Abide by this guide when you imbibe
No, we don’t mean the patrons, but the international beers of Lee Hyo-bok’s chain of bars. They number around 100 and hail from far and wide.
Lee bases his beer selections on his personal tastes and recommendations from friends.
With his affection for beer, Lee opened his first WaBar in downtown Seoul in 2000. After eight years, the chain now includes 246 franchises.
Lee, who enjoys a bottle of beer every night, has a few tips on how to enjoy your favorite brew in the comfort of your own living room.
First, beer tastes better when it’s stored in a kimchi refrigerator at 3 to 4 degrees Celsius (37.4 to 39 Fahrenheit) rather than in a regular refrigerator. Lee says people usually crave an ice-cold beer. But he says when a beer is too cold, it dulls the drinker’s sense of taste.
Beer tastes best, he added, when it’s at a temperature of 4 to 8 degrees Celsius in the summer and 8 to 12 degrees Celsius in winter.
Second, Lee says, drink beer out of the glass, not straight out of the bottle or can. Lee says the act of pouring beer into a glass releases the ideal amount of carbon dioxide, giving the drink a better flavor. But when pouring a beer, Lee noted, make sure the glass is dry. Even a few drops of water can prevent the beer from perfectly foaming.
Third, when pouring beer into a glass, rather than using one long pour, start and stop several times. As a bottle is emptied in several pours, it forms a head. The foam atop a beer, Lee says, is like a shield that protects its flavor.
Foam forms for two reasons. The first is due to the beer’s carbonation. The impact of the beer hitting the wall of the glass creates the second type of foam.

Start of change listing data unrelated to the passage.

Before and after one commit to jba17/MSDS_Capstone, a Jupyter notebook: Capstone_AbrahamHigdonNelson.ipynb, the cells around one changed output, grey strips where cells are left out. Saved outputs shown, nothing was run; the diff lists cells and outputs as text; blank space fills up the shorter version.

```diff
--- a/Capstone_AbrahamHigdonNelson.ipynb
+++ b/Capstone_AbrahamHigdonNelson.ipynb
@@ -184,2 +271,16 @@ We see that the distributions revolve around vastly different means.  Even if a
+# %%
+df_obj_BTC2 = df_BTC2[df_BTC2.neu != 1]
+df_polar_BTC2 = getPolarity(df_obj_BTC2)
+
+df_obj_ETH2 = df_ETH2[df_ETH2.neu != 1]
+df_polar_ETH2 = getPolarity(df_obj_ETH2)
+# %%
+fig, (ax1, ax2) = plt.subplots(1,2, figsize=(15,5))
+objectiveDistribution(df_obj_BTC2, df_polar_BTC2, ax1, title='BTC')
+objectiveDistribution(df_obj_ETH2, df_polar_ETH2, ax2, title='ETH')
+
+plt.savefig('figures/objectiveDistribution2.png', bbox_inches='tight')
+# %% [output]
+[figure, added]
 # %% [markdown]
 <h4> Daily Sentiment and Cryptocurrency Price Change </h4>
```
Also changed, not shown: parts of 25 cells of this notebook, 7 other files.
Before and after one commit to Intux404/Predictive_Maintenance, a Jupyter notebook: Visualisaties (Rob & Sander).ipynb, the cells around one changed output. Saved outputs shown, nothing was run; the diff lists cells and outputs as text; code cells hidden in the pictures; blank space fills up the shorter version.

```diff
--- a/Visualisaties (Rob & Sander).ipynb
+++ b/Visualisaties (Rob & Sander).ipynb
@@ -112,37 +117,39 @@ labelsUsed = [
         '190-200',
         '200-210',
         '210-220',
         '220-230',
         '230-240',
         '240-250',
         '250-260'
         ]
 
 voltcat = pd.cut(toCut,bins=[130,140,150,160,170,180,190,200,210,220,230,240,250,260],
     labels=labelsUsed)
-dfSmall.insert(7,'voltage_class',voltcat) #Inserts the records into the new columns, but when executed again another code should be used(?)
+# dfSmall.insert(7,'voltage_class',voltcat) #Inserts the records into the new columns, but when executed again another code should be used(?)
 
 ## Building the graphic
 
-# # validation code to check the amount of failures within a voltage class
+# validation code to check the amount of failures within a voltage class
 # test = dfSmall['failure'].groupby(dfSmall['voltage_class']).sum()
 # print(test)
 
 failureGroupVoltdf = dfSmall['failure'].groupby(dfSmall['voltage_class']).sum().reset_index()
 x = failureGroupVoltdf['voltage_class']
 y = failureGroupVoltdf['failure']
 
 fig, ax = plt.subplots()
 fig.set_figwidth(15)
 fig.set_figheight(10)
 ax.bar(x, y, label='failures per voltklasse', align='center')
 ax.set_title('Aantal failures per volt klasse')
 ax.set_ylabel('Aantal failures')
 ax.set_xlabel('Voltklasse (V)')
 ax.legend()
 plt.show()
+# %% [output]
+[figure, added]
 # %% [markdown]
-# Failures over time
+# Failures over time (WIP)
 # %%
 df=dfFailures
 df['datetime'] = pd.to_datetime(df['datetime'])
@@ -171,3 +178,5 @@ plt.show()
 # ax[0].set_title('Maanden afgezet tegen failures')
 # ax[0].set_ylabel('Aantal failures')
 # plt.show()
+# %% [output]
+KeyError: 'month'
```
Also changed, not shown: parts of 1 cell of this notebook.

Because the second type of foam quickly dissipates, it’s important to empty a bottle in several pours rather than just one. This will help increase the amount of naturally occurring foam. A frosted glass helps to create a better head of beer, Lee said.
Fourth, Lee advises that to fully enjoy a beer, drink it by the mouthful, not in dainty little sips. Beer is at its best when the cool brew flows rapidly down one’s throat.
Finally, when a beer fan is impatient to crack open his brewski, Lee advises him or her to sprinkle water on the bottle and put it in the freezer or refrigerator for a quick chill.
But even if one abides by these rules, Lee says there’s one factor that truly affects taste.
The key isn’t the type of grain used or the brewing method; it’s the company one keeps.
“Beer is a beverage you drink when you feel good,” Lee says. “It tastes best with good friends close to you. Beer just doesn’t taste as good when you drink alone.”
By Lee Young-hee JoongAng Ilbo [firstname.lastname@example.org]